Version comparison data
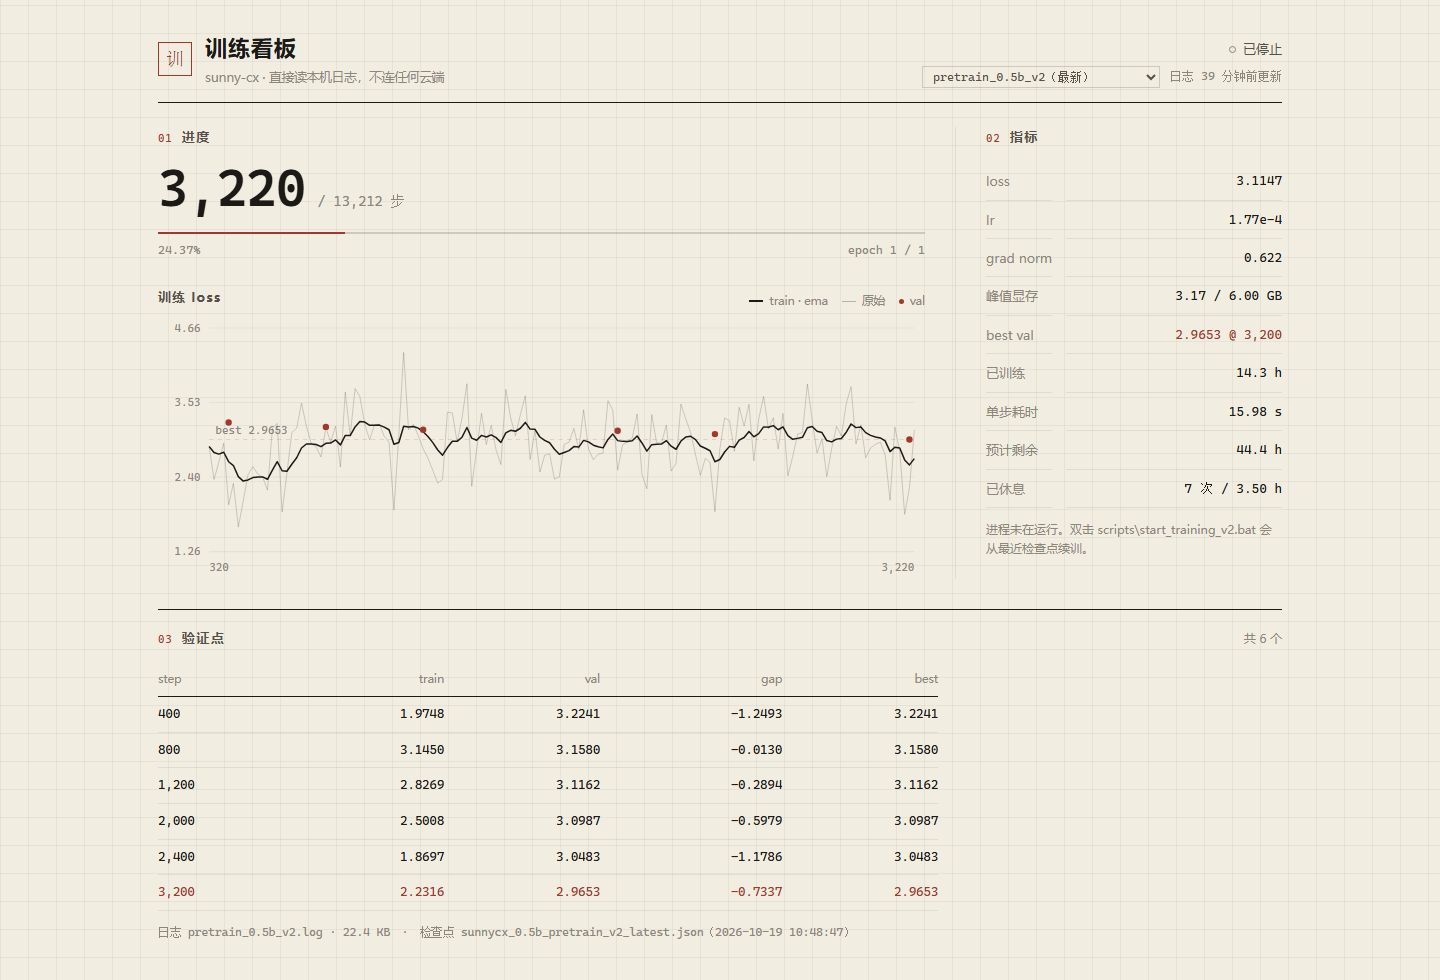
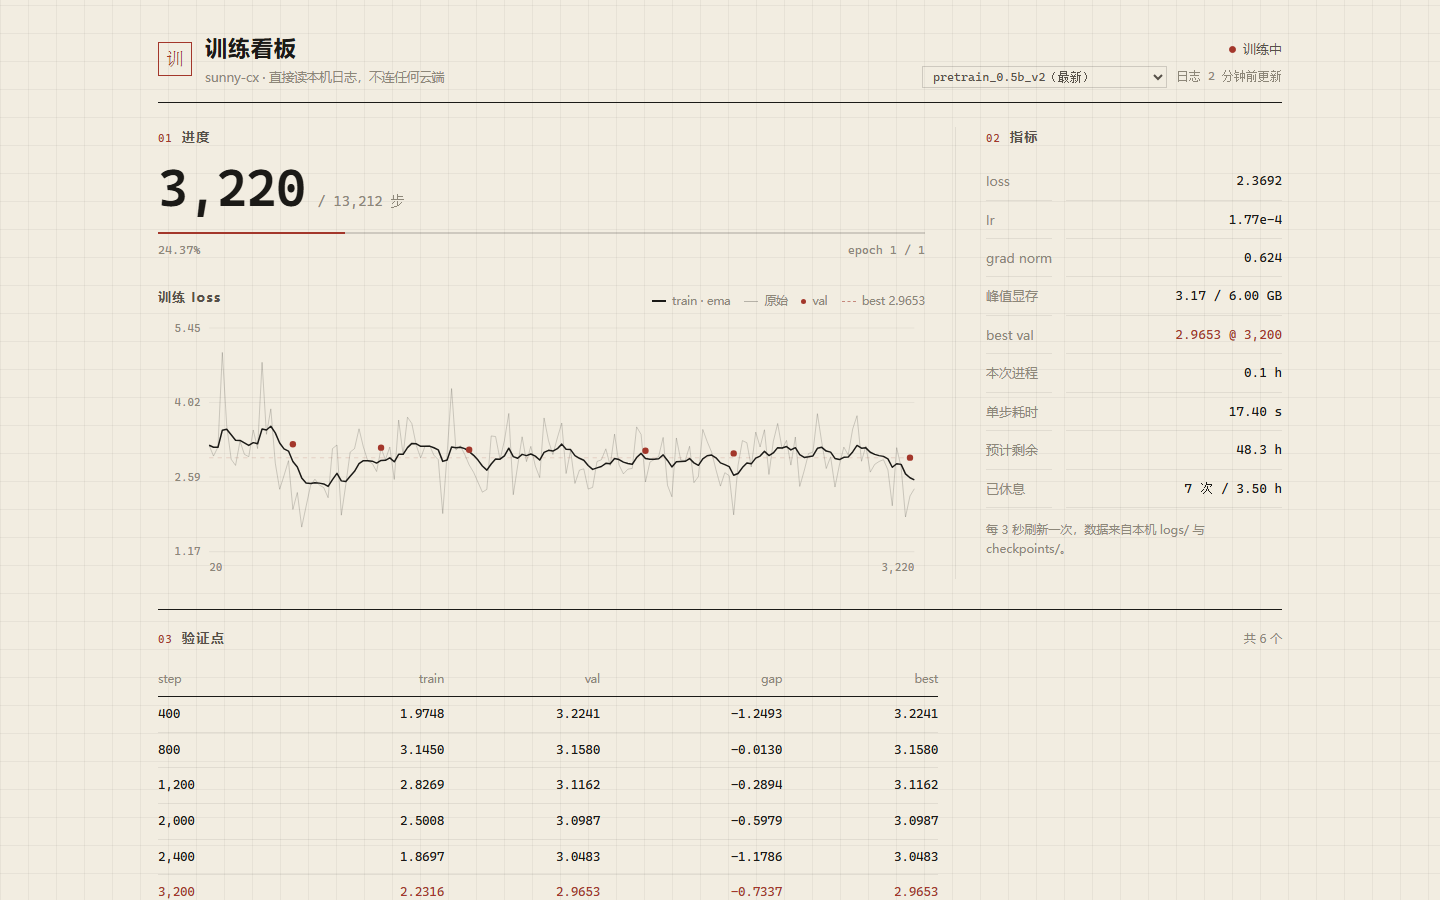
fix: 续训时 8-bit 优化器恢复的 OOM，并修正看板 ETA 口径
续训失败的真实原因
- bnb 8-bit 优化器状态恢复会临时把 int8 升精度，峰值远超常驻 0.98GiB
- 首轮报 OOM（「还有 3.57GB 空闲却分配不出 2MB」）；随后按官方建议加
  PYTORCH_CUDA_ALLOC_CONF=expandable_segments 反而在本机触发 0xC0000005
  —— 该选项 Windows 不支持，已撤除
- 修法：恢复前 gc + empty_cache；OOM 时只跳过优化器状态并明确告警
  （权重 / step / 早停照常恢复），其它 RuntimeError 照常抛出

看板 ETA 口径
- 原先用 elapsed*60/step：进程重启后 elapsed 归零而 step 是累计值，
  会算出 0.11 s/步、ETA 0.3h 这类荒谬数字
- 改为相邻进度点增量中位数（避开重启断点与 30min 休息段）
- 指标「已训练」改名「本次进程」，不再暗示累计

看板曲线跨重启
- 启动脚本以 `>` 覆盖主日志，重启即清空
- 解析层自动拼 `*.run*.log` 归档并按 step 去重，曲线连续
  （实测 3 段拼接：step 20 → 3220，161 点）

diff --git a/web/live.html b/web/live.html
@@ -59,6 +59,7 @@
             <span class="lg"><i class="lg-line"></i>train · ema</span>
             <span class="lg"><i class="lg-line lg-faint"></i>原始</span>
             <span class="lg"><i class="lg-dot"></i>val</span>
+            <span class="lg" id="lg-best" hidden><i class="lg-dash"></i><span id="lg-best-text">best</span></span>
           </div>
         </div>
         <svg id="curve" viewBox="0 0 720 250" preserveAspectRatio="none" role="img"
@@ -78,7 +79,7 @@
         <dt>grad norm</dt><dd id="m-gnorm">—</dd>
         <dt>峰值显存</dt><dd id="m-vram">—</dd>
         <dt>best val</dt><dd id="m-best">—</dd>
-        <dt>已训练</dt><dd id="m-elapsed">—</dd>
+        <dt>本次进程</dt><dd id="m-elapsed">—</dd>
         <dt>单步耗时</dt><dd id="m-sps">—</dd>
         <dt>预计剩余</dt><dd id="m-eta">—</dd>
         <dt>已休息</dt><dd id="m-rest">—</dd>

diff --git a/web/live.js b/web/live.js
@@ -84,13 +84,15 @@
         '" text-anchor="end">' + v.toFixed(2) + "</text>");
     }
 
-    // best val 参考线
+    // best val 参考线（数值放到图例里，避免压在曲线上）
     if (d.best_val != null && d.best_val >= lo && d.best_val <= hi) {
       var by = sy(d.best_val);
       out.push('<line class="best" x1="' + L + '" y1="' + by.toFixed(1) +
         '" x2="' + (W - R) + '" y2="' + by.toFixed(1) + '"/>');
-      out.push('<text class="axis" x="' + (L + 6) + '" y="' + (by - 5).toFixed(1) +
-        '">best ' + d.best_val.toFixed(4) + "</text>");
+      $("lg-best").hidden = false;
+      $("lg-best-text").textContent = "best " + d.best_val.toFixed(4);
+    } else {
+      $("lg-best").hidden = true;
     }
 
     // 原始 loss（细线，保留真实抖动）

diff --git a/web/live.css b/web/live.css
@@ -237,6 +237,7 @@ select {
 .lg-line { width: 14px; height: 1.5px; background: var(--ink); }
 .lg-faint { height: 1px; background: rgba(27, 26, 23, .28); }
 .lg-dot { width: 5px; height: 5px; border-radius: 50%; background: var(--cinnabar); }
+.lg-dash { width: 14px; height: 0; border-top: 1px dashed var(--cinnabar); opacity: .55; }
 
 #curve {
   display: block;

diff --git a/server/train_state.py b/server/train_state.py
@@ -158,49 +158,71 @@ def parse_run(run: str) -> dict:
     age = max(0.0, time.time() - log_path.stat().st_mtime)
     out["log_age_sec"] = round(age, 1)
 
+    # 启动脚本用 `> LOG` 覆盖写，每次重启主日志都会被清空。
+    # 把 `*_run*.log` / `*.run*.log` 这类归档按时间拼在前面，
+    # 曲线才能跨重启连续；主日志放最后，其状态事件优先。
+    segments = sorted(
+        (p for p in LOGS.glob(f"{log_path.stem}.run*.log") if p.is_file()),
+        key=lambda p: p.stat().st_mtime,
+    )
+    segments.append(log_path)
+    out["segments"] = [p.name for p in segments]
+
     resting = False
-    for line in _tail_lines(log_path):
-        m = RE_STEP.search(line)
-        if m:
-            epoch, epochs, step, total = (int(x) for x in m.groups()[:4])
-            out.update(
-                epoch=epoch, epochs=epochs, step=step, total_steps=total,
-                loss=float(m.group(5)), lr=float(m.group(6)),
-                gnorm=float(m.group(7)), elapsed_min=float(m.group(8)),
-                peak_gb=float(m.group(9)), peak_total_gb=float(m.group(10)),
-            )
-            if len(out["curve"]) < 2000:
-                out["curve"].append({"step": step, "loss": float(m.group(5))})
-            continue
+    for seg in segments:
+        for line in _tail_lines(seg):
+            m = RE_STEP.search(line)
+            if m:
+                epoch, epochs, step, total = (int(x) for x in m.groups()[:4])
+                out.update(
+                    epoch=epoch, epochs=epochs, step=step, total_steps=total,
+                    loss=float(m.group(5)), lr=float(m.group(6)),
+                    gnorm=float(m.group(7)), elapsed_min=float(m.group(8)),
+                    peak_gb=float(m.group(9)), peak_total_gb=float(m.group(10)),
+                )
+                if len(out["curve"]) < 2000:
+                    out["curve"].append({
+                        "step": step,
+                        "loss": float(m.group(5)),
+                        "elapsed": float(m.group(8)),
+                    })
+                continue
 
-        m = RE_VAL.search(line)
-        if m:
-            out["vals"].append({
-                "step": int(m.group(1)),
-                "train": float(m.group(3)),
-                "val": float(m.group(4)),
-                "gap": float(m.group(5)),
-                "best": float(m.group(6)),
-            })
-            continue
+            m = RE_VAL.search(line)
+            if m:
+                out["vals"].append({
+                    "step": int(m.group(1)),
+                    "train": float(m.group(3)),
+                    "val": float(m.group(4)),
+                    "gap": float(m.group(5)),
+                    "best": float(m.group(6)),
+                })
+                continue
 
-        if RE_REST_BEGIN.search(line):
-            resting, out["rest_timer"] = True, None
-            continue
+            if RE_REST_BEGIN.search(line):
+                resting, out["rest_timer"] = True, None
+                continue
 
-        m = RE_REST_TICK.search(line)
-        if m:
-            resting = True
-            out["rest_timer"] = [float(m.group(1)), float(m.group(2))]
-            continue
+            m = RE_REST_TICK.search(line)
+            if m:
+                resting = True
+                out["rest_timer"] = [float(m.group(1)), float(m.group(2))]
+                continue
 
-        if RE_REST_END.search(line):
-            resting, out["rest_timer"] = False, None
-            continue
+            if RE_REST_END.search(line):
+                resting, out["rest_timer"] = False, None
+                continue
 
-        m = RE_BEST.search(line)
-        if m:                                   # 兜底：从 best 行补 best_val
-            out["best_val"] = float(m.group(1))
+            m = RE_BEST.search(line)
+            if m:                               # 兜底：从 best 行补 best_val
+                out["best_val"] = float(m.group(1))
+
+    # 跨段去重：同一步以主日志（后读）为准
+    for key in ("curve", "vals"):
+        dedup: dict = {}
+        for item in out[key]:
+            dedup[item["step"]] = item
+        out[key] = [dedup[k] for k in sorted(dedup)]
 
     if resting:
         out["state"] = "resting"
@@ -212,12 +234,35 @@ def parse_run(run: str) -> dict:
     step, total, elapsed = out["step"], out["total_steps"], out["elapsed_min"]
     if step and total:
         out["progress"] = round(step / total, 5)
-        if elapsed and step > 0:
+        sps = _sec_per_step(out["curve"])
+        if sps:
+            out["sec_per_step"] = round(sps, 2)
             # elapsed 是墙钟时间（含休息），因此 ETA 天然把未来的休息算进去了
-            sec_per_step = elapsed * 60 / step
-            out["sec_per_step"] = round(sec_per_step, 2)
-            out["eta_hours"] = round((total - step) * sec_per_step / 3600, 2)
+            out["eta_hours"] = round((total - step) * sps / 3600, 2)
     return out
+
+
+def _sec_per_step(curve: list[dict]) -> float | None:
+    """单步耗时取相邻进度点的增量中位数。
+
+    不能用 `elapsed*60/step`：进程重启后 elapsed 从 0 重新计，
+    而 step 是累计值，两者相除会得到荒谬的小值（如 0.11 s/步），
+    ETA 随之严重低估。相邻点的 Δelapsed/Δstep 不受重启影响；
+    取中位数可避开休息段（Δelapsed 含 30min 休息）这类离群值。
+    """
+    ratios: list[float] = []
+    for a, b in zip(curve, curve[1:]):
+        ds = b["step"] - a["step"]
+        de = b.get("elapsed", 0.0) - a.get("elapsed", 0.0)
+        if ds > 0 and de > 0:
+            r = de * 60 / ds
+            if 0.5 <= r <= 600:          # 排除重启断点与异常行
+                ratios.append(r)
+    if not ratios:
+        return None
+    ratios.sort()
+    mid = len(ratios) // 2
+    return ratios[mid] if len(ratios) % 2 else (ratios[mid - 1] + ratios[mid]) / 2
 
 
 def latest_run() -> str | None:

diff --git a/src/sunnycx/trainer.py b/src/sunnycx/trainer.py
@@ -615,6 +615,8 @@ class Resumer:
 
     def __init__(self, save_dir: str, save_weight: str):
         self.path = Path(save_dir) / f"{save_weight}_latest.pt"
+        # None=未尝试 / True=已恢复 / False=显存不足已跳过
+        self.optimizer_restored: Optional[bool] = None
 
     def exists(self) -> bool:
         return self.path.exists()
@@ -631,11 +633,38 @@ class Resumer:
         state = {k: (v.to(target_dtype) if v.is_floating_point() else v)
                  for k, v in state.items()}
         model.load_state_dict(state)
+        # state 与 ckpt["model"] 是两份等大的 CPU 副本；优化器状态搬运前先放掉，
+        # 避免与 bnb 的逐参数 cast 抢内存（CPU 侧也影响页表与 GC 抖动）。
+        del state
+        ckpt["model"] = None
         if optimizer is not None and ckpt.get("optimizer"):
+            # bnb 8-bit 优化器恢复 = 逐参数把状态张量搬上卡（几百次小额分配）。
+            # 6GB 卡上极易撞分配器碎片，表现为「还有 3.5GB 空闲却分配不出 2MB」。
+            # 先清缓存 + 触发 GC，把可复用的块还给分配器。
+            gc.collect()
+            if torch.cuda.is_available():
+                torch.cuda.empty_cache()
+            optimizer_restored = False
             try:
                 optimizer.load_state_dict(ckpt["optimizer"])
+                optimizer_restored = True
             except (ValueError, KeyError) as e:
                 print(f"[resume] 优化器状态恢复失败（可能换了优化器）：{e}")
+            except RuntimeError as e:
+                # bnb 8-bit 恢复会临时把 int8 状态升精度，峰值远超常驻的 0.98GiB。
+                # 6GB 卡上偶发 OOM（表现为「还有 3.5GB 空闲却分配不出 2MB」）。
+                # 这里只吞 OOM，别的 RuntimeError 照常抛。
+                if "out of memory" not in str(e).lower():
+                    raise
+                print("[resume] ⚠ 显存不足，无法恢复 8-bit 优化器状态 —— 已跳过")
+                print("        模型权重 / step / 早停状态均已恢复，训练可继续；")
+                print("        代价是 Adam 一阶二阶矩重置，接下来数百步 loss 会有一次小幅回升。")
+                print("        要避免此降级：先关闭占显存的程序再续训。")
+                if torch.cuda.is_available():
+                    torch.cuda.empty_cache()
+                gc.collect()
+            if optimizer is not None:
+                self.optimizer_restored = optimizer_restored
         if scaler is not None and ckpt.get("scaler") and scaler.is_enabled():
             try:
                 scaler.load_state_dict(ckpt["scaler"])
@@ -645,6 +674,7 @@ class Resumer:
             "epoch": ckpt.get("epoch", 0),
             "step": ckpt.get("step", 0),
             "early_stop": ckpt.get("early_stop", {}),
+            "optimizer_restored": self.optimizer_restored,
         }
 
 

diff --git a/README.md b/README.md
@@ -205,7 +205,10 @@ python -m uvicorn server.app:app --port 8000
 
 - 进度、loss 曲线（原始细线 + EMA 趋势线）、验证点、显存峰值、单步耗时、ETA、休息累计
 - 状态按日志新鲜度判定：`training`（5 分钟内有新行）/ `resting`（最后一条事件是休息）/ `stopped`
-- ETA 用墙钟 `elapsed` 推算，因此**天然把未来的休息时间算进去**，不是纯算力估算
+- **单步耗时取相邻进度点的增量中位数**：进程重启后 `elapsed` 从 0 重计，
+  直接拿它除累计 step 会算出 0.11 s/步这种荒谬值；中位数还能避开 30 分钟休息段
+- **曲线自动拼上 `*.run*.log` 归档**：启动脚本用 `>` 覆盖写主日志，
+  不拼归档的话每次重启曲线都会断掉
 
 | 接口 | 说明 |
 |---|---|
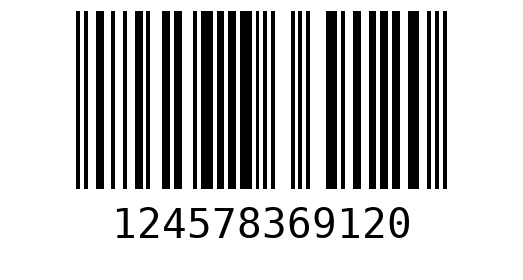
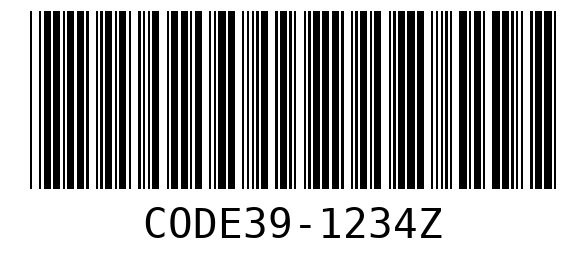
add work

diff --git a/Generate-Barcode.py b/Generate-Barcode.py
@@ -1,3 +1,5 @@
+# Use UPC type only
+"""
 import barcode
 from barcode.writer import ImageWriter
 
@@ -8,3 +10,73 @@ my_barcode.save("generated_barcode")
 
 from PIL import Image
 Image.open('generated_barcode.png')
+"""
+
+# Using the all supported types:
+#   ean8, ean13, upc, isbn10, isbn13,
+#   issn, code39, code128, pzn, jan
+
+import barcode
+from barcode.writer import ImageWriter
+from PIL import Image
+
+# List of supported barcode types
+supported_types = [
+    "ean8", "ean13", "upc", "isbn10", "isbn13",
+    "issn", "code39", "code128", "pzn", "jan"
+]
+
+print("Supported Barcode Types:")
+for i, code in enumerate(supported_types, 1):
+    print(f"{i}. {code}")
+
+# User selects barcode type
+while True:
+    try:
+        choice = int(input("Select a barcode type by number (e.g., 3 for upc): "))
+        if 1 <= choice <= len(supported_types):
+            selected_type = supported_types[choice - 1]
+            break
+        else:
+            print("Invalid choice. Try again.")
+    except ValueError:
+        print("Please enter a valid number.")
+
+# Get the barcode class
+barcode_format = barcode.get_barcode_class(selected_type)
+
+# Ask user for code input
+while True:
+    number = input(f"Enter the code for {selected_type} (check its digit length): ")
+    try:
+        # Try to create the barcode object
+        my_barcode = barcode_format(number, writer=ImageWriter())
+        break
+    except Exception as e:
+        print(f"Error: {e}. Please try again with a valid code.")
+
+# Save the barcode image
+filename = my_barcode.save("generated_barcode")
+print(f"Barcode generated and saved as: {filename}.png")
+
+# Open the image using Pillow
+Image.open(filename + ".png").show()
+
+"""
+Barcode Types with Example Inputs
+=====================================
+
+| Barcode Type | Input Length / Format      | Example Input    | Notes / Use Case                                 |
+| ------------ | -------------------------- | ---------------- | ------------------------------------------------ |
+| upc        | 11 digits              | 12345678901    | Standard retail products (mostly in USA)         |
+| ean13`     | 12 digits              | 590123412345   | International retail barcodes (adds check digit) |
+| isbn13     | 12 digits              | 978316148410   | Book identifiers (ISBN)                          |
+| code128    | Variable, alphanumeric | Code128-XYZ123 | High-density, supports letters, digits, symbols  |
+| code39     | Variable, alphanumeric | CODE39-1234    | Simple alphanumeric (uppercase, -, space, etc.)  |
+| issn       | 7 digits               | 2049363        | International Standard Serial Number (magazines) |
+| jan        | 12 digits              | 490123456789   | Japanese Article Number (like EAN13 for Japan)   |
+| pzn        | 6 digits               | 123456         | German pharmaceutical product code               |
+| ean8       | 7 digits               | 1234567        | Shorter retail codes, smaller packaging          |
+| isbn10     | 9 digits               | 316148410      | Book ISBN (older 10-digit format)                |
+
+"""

* **Requirement**
For this answer, return word for word the lines from the first line of the records through the line containing "- 修法：恢复前 gc + empty_cache；OOM 时只跳过优化器状态并明确告警". Omit the pictures.

* **Solution to this problem**
fix: 续训时 8-bit 优化器恢复的 OOM，并修正看板 ETA 口径
续训失败的真实原因
- bnb 8-bit 优化器状态恢复会临时把 int8 升精度，峰值远超常驻 0.98GiB
- 首轮报 OOM（「还有 3.57GB 空闲却分配不出 2MB」）；随后按官方建议加
  PYTORCH_CUDA_ALLOC_CONF=expandable_segments 反而在本机触发 0xC0000005
  —— 该选项 Windows 不支持，已撤除
- 修法：恢复前 gc + empty_cache；OOM 时只跳过优化器状态并明确告警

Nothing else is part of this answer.